Updated: Oct 11, 2020
Today begins Day 1 of an Enlightened Womanpreneur Summit, free to seekers, where women from all over the world are invited to share their over-coming story to success via a video interview by Anniston Blair Riekstins, the founder. One woman at a time recalling the pain and heartache they faced and transformed into a beneficial, heart-warming result for a more successful existence. I’m honored to be part of it.
One person at a time, women and men are living through incredible indignities, heartbreaks and losses, and instead of choosing to define themselves with this pain and heartache, they choose to break open their heart to learn and grow from their challenge. It’s truly the gift of life we are here for, walking into the vulnerable world of acknowledging our pain to find the miracle within the heartache. It’s the time of awakening.
The operating word here is choice.
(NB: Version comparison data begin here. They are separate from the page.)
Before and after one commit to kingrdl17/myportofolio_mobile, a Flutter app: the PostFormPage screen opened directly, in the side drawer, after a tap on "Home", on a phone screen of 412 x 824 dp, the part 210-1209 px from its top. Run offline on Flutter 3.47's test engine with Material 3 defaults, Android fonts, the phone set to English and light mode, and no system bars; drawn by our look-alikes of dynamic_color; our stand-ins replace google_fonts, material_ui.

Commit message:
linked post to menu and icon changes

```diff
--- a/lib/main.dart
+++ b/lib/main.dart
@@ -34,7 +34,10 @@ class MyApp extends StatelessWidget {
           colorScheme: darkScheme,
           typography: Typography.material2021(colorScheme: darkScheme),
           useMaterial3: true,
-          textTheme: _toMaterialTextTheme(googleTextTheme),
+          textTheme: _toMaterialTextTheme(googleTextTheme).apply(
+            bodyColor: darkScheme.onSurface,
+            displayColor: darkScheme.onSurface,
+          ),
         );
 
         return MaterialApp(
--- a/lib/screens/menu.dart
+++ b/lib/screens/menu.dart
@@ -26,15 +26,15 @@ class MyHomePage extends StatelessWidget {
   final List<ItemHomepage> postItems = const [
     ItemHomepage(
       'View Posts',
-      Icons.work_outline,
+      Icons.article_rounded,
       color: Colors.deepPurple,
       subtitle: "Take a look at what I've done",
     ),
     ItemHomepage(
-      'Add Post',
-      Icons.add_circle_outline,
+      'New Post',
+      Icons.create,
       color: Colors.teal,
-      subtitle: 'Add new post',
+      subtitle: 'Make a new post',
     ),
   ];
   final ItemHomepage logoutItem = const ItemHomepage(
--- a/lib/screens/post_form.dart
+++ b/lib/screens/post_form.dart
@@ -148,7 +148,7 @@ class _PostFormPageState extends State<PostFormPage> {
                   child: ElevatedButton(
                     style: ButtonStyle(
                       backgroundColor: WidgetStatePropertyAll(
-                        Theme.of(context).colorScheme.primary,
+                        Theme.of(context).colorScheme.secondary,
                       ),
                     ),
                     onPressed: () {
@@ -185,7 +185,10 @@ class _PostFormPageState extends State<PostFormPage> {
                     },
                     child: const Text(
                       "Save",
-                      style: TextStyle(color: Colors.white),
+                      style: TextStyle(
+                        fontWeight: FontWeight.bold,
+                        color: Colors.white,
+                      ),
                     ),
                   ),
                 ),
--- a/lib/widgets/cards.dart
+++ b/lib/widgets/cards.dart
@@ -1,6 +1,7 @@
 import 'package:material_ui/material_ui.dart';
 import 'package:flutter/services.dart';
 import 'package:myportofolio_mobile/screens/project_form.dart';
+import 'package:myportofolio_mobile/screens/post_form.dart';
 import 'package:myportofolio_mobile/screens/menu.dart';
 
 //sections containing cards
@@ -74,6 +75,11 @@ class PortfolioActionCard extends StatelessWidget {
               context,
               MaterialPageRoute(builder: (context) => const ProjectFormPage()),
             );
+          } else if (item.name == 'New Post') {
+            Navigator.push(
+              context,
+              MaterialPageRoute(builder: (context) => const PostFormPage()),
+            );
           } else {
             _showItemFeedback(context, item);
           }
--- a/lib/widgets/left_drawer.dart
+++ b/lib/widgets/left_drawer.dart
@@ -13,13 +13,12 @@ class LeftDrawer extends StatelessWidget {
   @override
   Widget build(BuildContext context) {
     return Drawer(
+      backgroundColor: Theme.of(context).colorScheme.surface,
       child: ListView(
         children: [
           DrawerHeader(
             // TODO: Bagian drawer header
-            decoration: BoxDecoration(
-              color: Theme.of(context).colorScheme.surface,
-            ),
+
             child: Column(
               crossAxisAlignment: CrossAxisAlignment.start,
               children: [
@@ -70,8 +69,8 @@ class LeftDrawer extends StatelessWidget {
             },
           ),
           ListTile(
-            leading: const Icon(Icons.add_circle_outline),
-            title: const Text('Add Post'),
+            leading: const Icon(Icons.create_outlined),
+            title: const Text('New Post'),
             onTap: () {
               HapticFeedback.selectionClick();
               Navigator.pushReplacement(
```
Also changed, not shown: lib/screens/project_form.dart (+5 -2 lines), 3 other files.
Every day we make decisions from our choices. And as we make choices, we have to use our awareness to discern direction.
As life unfolds in this pandemic, the easier choices are not so easy any more. I have felt cornered by new protocols of healthy living in public. My desires to hop in the car and find something fun to do is thwarted by quarantines and threats of infection. Pastimes that help distract me from life’s challenges are laden with what if’s and better not’s.
I remember one of the keys to parenting a happy child is to give them choices. These choices allow them to feel independent, build their self-esteem and feel successful.
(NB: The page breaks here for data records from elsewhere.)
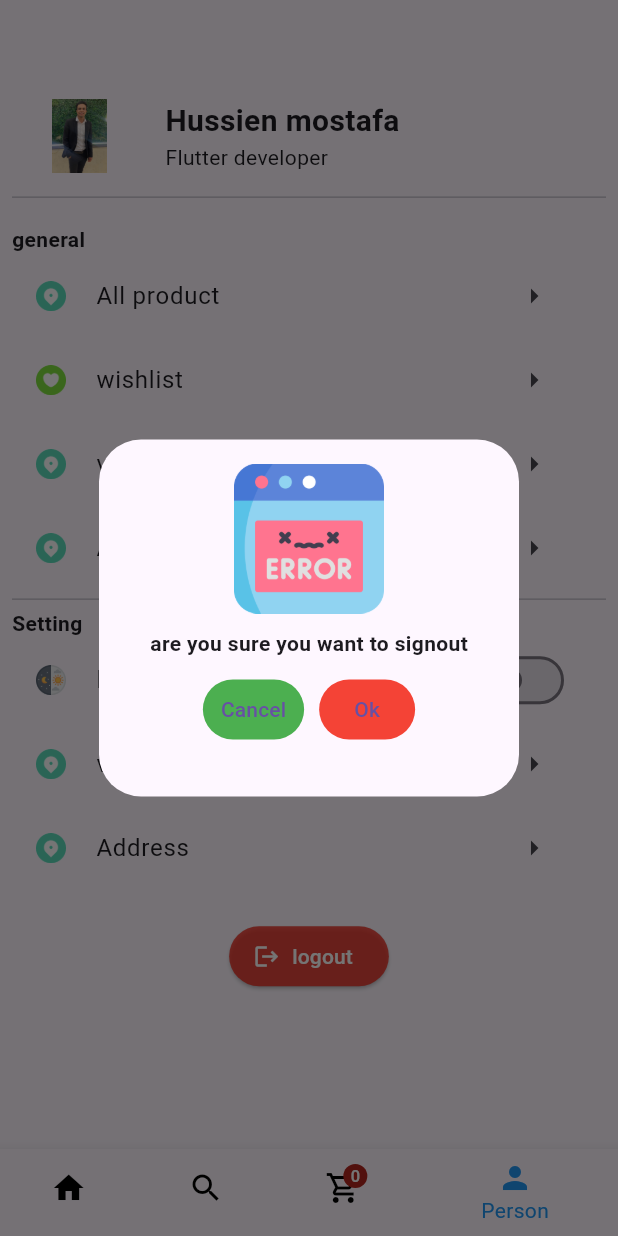
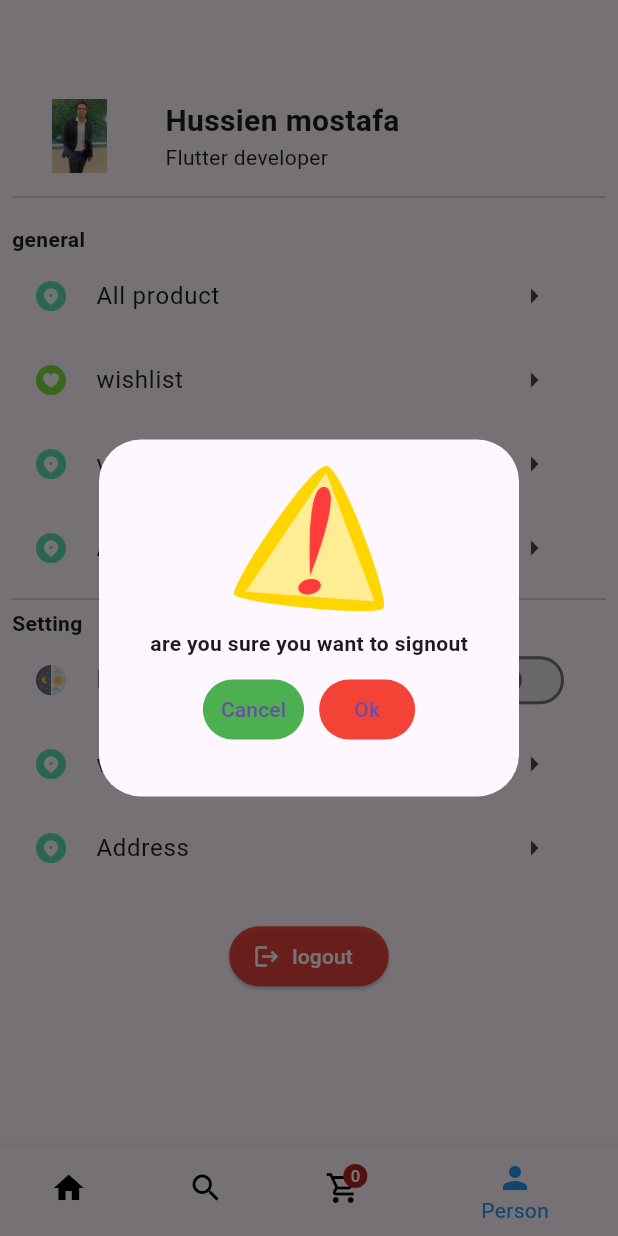
Before and after one commit to HussienAboSoker/shop_smart_users, a Flutter app: the screen it shows after launch, item 4 of the bottom bar chosen, after a tap on "logout", on a phone screen of 412 x 824 dp. Run offline on Flutter 3.47's test engine with Material 3 defaults, Android fonts, the phone set to English and light mode, and no system bars; our stand-ins replace card_swiper, fancy_shimmer_image, image_picker, ionicons, shared_preferences; missing offline and left inert: dynamic_height_grid_view.

Commit message:
finsh cart sceen(add option that user can remvoe one cart or clear all carts )

```diff
--- a/lib/providers/product_provider.dart
+++ b/lib/providers/product_provider.dart
@@ -62,7 +62,7 @@ A15 Bionic chip for lightning-fast performance
 ''',
         productImage:
             'https://btech.com/media/catalog/product/c/d/cddff4da834f457574cad8ee597bf15fec65fd2d72afe7cecd27cf1a41cdedfb.jpeg?width=560&height=560&store=ar&image-type=image',
-        productPrice: "134\$",
+        productPrice: "134",
         productQuantity: '10',
         productCategory: 'phone'),
     ProductModel(
@@ -84,7 +84,7 @@ UNLOCK AND PAY WITH TOUCH ID — Touch ID is built into the top button, so you c
 ''',
         productImage:
             'https://m.media-amazon.com/images/I/61PnHlc0HCL.__AC_SX300_SY300_QL70_ML2_.jpg',
-        productPrice: "400\$",
+        productPrice: "400",
         productQuantity: '10',
         productCategory: 'phone'),
     ProductModel(
@@ -98,7 +98,7 @@ UNLOCK AND PAY WITH TOUCH ID — Touch ID is built into the top button, so you c
 ''',
         productImage:
             'https://i.ebayimg.com/images/g/TTMAAOSwYBVkkoru/s-l960.webp',
-        productPrice: "12\$",
+        productPrice: "12",
         productQuantity: '10',
         productCategory: 'book'),
     ProductModel(
@@ -110,7 +110,7 @@ UNLOCK AND PAY WITH TOUCH ID — Touch ID is built into the top button, so you c
             "Galaxy S23\n6.1” Flat FHD+ Dynamic AMOLED 2X\nInfinity-O Display (2340 x 1080)\n425ppi\nHDR10+ certified\nnfinity-O Display: a near bezel-less, full-frontal screen\nMeasured diagonally, Galaxy S23's screen size is 6.1\nin the full rectangle and 5.9\n with accounting for the rounded corners, Galaxy S23+'s screen size is 6.6 in the full rectangle and 6.4 with accounting for the rounded corners and Galaxy S23 Ultra's screen size is 6.8 in the full rectangle and 6.8 with accounting for the rounded corners; actual viewable area is less due to the rounded corners and camera hole",
         productImage:
             'https://i.ebayimg.com/images/g/LGAAAOSwBq9lqOaT/s-l960.jpg',
-        productPrice: "1500\$",
+        productPrice: "1500",
         productQuantity: '10',
         productCategory: 'phone'),
     ProductModel(
@@ -122,7 +122,7 @@ UNLOCK AND PAY WITH TOUCH ID — Touch ID is built into the top button, so you c
             "Galaxy S23\n6.1” Flat FHD+ Dynamic AMOLED 2X\nInfinity-O Display (2340 x 1080)\n425ppi\nHDR10+ certified\nnfinity-O Display: a near bezel-less, full-frontal screen\nMeasured diagonally, Galaxy S23's screen size is 6.1\nin the full rectangle and 5.9\n with accounting for the rounded corners, Galaxy S23+'s screen size is 6.6 in the full rectangle and 6.4 with accounting for the rounded corners and Galaxy S23 Ultra's screen size is 6.8 in the full rectangle and 6.8 with accounting for the rounded corners; actual viewable area is less due to the rounded corners and camera hole",
         productImage:
             'https://i.ebayimg.com/images/g/LGAAAOSwBq9lqOaT/s-l960.jpg',
-        productPrice: "1500\$",
+        productPrice: "1500",
         productQuantity: '10',
         productCategory: 'phone'),
     ProductModel(
@@ -134,7 +134,7 @@ UNLOCK AND PAY WITH TOUCH ID — Touch ID is built into the top button, so you c
             "Galaxy S23\n6.1” Flat FHD+ Dynamic AMOLED 2X\nInfinity-O Display (2340 x 1080)\n425ppi\nHDR10+ certified\nnfinity-O Display: a near bezel-less, full-frontal screen\nMeasured diagonally, Galaxy S23's screen size is 6.1\nin the full rectangle and 5.9\n with accounting for the rounded corners, Galaxy S23+'s screen size is 6.6 in the full rectangle and 6.4 with accounting for the rounded corners and Galaxy S23 Ultra's screen size is 6.8 in the full rectangle and 6.8 with accounting for the rounded corners; actual viewable area is less due to the rounded corners and camera hole",
         productImage:
             'https://i.ebayimg.com/images/g/LGAAAOSwBq9lqOaT/s-l960.jpg',
-        productPrice: "1500\$",
+        productPrice: "1500",
         productQuantity: '10',
         productCategory: 'phones'),
     ProductModel(
@@ -158,7 +158,7 @@ Tags: Apple, Apple Watch, Smart Watch, Smartwatches
  ''',
         productImage:
             'https://meststores.com/wp-content/uploads/2024/01/Apple-_Watch-_Series-_9-_GPS-_45mm_-Pink_-Aluminium-_Case-_with-_Light-_Pink-_Sport-_Band_-_SM-MEST-stores-best-online-shop-egypt1-2.webp',
-        productPrice: "200\$",
+        productPrice: "200",
         productQuantity: '10',
         productCategory: 'whatch'),
   ];
--- a/lib/screens/cart/butttom_checkout.dart
+++ b/lib/screens/cart/butttom_checkout.dart
@@ -17,13 +17,15 @@ class ButtomCheckout extends StatelessWidget {
       child: Container(
         decoration: BoxDecoration(
             border: const Border(
-              top: BorderSide(color: Colors.white),
+              top: BorderSide(color: Colors.grey),
             ),
             color: Theme.of(context).scaffoldBackgroundColor),
         padding: EdgeInsets.symmetric(
             horizontal: size.width * 0.03, vertical: size.width * 0.03),
-        height: size.height * 0.1,
+       // height: size.height * 0.1,
         width: size.width * 1,
+        child: SizedBox(
+           height: kBottomNavigationBarHeight+10,
           child: Row(
             mainAxisAlignment: MainAxisAlignment.spaceBetween,
             children: [
@@ -49,6 +51,7 @@ class ButtomCheckout extends StatelessWidget {
             ],
           ),
         ),
+      ),
     );
   }
 }
--- a/lib/screens/cart/cart_screen.dart
+++ b/lib/screens/cart/cart_screen.dart
@@ -2,10 +2,11 @@ import 'package:flutter/material.dart';
 import 'package:provider/provider.dart';
 
 import 'package:shop_smart_users/constants/imagepath.dart';
-import 'package:shop_smart_users/models/cart_model.dart';
+import 'package:shop_smart_users/main.dart';
 import 'package:shop_smart_users/providers/cart_provider.dart';
 import 'package:shop_smart_users/screens/cart/butttom_checkout.dart';
 import 'package:shop_smart_users/screens/cart/custom_card.dart';
+import 'package:shop_smart_users/services/app_function.dart';
 import 'package:shop_smart_users/widget/empty_screen.dart';
 
 class CartSceen extends StatelessWidget {
@@ -21,7 +22,12 @@ class CartSceen extends StatelessWidget {
         elevation: 0,
         actions: [
           IconButton(
-              onPressed: () {},
+              onPressed: () {
+                AppFunction.showErrorOrWarning(context,
+                iserror: false,
+                    subtitle: " clear all carts !",
+                    funcation: cartProvider.deletAllCarts);
+              },
               icon: const Icon(
                 Icons.delete_forever,
                 color: Colors.red,
@@ -38,15 +44,26 @@ class CartSceen extends StatelessWidget {
                   subtitle: "pleeese add cart",
                   imagePath: ImagePath.emptySearch),
             )
-          : ListView.builder(
+          : Column(
+              children: [
+                Expanded(
+                  child: ListView.builder(
                     itemCount: cartProvider.getcartproducts.length,
                     itemBuilder: (context, index) {
                       return ChangeNotifierProvider.value(
                         //  value: cartProvider.getcartproducts[index], this error becouse this map<key,value>
                         //convert map to list
-                  value: cartProvider.getcartproducts.values.toList()[index],
-                    child: const CustomCard());
+                        value:
+                            cartProvider.getcartproducts.values.toList()[index],
+                        child: const CustomCard(),
+                      );
                     },
+                  ),
+                ),
+                const SizedBox(
+                  height: kBottomNavigationBarHeight + 50,
+                ),
+              ],
             ),
     );
   }
--- a/lib/screens/person/personscreen.dart
+++ b/lib/screens/person/personscreen.dart
@@ -100,6 +100,8 @@ class PersonScreenPage extends StatelessWidget {
                   ),
                   onPressed: () async {
                     await AppFunction.showErrorOrWarning(context,
+                        iserror: false,
+                        funcation: () {},
                         subtitle: "are you sure you want to signout");
                   },
                   icon: const Icon(Icons.logout),
--- a/lib/services/app_function.dart
+++ b/lib/services/app_function.dart
@@ -1,6 +1,5 @@
 import 'package:flutter/material.dart';
 import 'package:shop_smart_users/constants/imagepath.dart';
-import 'package:shop_smart_users/screens/auth/login_screen.dart';
 
 import 'package:shop_smart_users/widget/text/cutom_title.dart';
 
@@ -8,8 +7,12 @@ class AppFunction {
   static Future<void> showErrorOrWarning(
     BuildContext context, {
     required String subtitle,
+    required Function funcation,
+   required bool iserror ,
+
     // required Function functionOk,
-    bool iserror = false,
+
+
   }) async {
     await showDialog(
       context: context,
@@ -20,7 +23,7 @@ class AppFunction {
             mainAxisSize: MainAxisSize.min,
             children: [
               Image.asset(
-                iserror ? ImagePath.warning : ImagePath.error,
+                iserror ? ImagePath.error : ImagePath.warning,
                 width: 140,
                 height: 100,
               ),
@@ -42,7 +45,7 @@ class AppFunction {
                             WidgetStateProperty.all(Colors.green),
                       ),
                       onPressed: () {
-                        Navigator.pop(context);
+                       return;
                       },
                       child: const Text("Cancel"),
                     ),
@@ -52,7 +55,8 @@ class AppFunction {
                   ),
                   TextButton(
                     onPressed: () {
-                      Navigator.pushNamed(context, LoginScreen.nameSrceen);
+                      funcation();
+                      Navigator.pop(context);
                     },
                     style: ButtonStyle(
                       backgroundColor: WidgetStateProperty.all(Colors.red),
```
Also changed, not shown: lib/providers/cart_provider.dart (+16 -7 lines), lib/screens/cart/custom_card.dart (+9 -9 lines), lib/screens/inner_screens/product_details.dart (+19 -3 lines). Lines whose indentation alone changed are shown as unchanged.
Susan Jeffers, the author of Feel the Fear and Do It Anyway offers a wonderful decision-making strategy. Plan A or a Plan B. There is no right or wrong. Plan A has these pros and cons. Plan B has these pros and cons. Do the due diligence to define the pros and cons. Sit with Plan A and Plan B, have awareness which one feels better, even subtly, and choose. Once the decision is made, fling your arms up and let it all go, trusting your ability to tweak any part of the plan to make it work. If something doesn’t work, learn from the experience and tweak it again. It’s a win-win situation.
We humans are incredibly adaptable. The key is we’re not allowed to berate and judge ourselves about any unexpected outcome, as the decision-making process allows us to learn and then grow from the experience.
It’s easy to create habits and make the same choices again and again. I am my own parent. I choose where I put my focus, and my choices, and when my choice turns out to be a difficult one that doesn’t end up how I wanted it to go, I don’t abandon myself in my time of pain. I learn from my experience and know the next time, I’ll make a different decision. A loving parent exists right inside of me.
We are in this pandemic, and it’s hard to think of all the ways it has impacted us. Last week I was at an art class, wearing masks all day. I had to prepare to work with the material. It was an opportunity to see how everyone is dealing with it. Sometimes people would take their mask off to breathe; it’s hard in the humid heat to wear the mask. I was with teachers who are in a bind
The word “choices” is good to remember. Always have a plan B. Self-care is so important. My thinking gets me in trouble. But I can look to community for guidance. Sometimes my thinking isn't correct. They say pick your advisor, pick the advice. I have different communities for guidance. I like the phrase “go to your inner chamber.”
I loved the phrase “find the miracle within the heartache.” In the group, in the world, in our personal lives.
We are in a syndemic which is where multiple crises are occurring: we are in a pandemic of Covid, in the climate crisis, and in racial unrest. It makes life hard. Having a plan b keeps us smiling because our plan A keeps falling through.
I took time off to think and focus—plan A or B. A few days ago, I talked about a dream I had about driving a semitruck. During the meditation, I went back to that dream and realized my dear friend who recently passed gave me the confidence to drive that truck. She did that for me in my life. She guided me to put my hands on the wheel and press the gas. I have taken the easier way many times in my life. That dream gave me strength to do the driving, put my hands on the wheel and press the gas.
I had a recurring dream as child about a tractor trailer barreling down on me. Something I had to work through. Your dream is a great metaphor.
During the meditation, I felt my joy in teaching developmental math. I taught the students to learn from their mistakes. People are afraid of math because of making mistakes. But I got in touch with the joy of telling the students it’s okay to make mistakes and I gave them partial credit when they’d get part of the answer right. They weren’t used to that idea and they felt empowered.
More information on learning from our choices.